The least threatening of these episodes came about a year ago when a woman who had been friends with my evil twin's mother called me, hoping to reach the mother through the son. I explained who I was and what I knew about the other Matthew and, in a moment of empty-headed bravado, told her to pass along a message to my cousin that if I ever met him, I'd "put my foot in his ass" for all the trouble he'd caused me. In hindsight, I wish I hadn't said that. He probably owns guns, some of which he's given names to.
I can always tell when a collections agency has me in its sights. For weeks, sometimes months, I'll come home to hang-ups on my answering machine. This will continue until I'm finally at home to answer the call. When the collections agent starts his or her tirade, sometimes I get frustrated and start yelling about how it's not me, that they've got the wrong guy. The profanity that passes between us is liberal, profuse and vivid. But some are nicer, like the agent I talked with at length about my predicament. We even made fun of the misfortunes of the other Matthew -- I guess to displace her anxiety about not being able to find him and mine about being constantly mistaken for him.

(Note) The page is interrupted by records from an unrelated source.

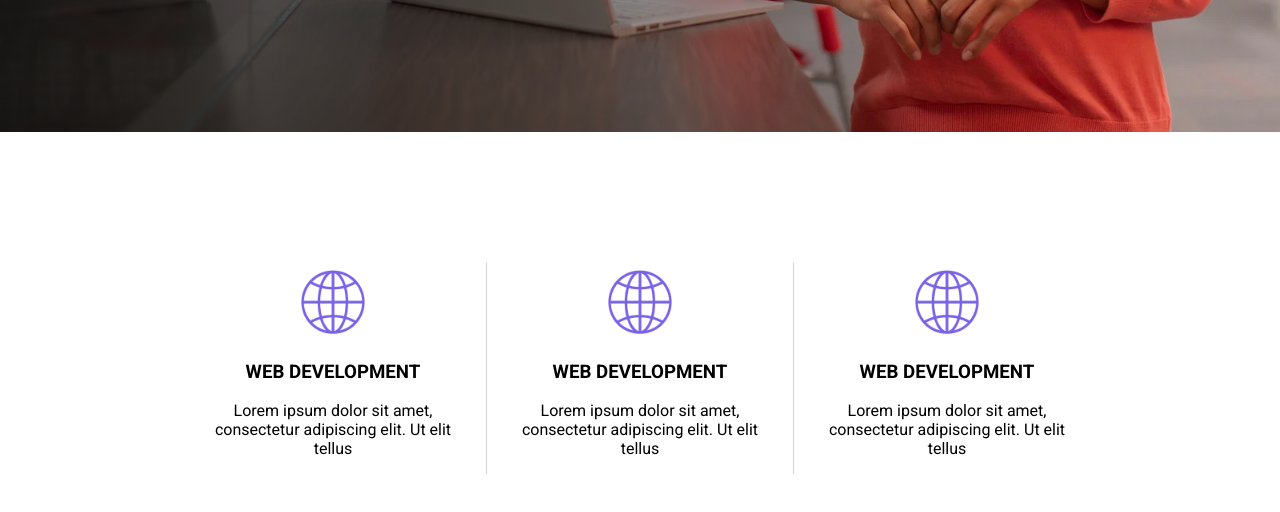
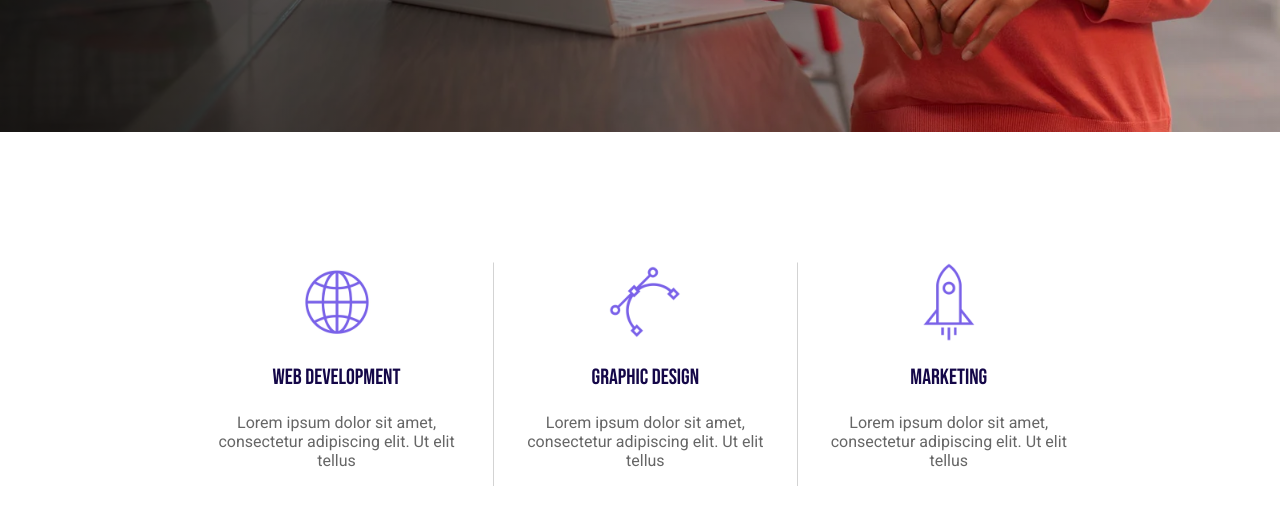
Before and after one commit to Neeraj-2209/CAH, a plain HTML site: page index.html in a window 1280 px wide. Shown: the part 564-1076 px from the top of the page. Before the commit the page ends 1038 px from the top, so only its background shows below. Drawn offline with Linux system fonts and the light colour scheme.

Commit message:
Second commit

```diff
--- a/css/style.css
+++ b/css/style.css
@@ -95,6 +95,7 @@ header{
 
 #services{
     padding-top : 130px;
+    padding-bottom : 330px;
     margin-left : 200px;
     margin-right : 200px;
     display : grid;
@@ -109,3 +110,16 @@ header{
 .box{
     text-align : center;
 }
+
+.box h3{
+    font-size : 22px;
+    font-family: "Bebas Neue", sans-serif;
+    font-weight : 400;
+    color : #140748;
+}
+
+.box p{
+    color : #666666;
+    font-family: "Roboto", sans-serif;
+    font-size : 16px;
+}
--- a/index.html
+++ b/index.html
@@ -42,17 +42,17 @@ A Creative Designer</div>
     </div>
     <div class="divider"></div>
     <div class="box">
-        <img src="css/images/icon4.jpg" alt="web development">
+        <img src="css/images/graphic.png" alt="web development">
         <div>
-            <h3>WEB DEVELOPMENT</h3>
+            <h3>GRAPHIC DESIGN</h3>
             <p>Lorem ipsum dolor sit amet, consectetur adipiscing elit. Ut elit tellus</p>
         </div>
     </div>
     <div class="divider"></div>
     <div class="box">
-        <img src="css/images/icon4.jpg" alt="web development">
+        <img src="css/images/marketing.png" alt="web development">
         <div>
-            <h3>WEB DEVELOPMENT</h3>
+            <h3>MARKETING</h3>
             <p>Lorem ipsum dolor sit amet, consectetur adipiscing elit. Ut elit tellus</p>
         </div>
     </div>
```
Also changed, not shown: css/images/graphic.png (added), css/images/icon2.webp (deleted), css/images/icon3.webp (deleted), css/images/marketing.png (added).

My co-workers and friends are in on the joke. I always share the latest case of mistaken identity with them so they can have a laugh at my expense. The "Fight Club" jokes started soon after the movie came out, that maybe this Matthew K. Baise was my Tyler Durden and I would wake up to find a dead hooker stashed under my bed.
My boss asked me once if I wanted to meet the other Matthew. I told him that it was unlikely I could find him, given that so many professional trackers kept coming up empty-handed. But even if I could, I don't know that I would want to. There's something vaguely unsettling about the prospect. I think back to my adolescence and early adulthood and all the bad choices I made and lucky breaks I got. I don't know if I want to meet a parallel universe version of me who works at Dunkin' Donuts and stays just ahead of illicit debt and parole officers by moving from state to state. He's probably scared all the time.
This week I received a notice from the state of Maryland that I owe almost $4,000 to its Central Collection Unit. In the next few days I will pick up the phone and try to convince a complete stranger, once again, that he or she has the wrong guy. I'm not that Matthew Baise.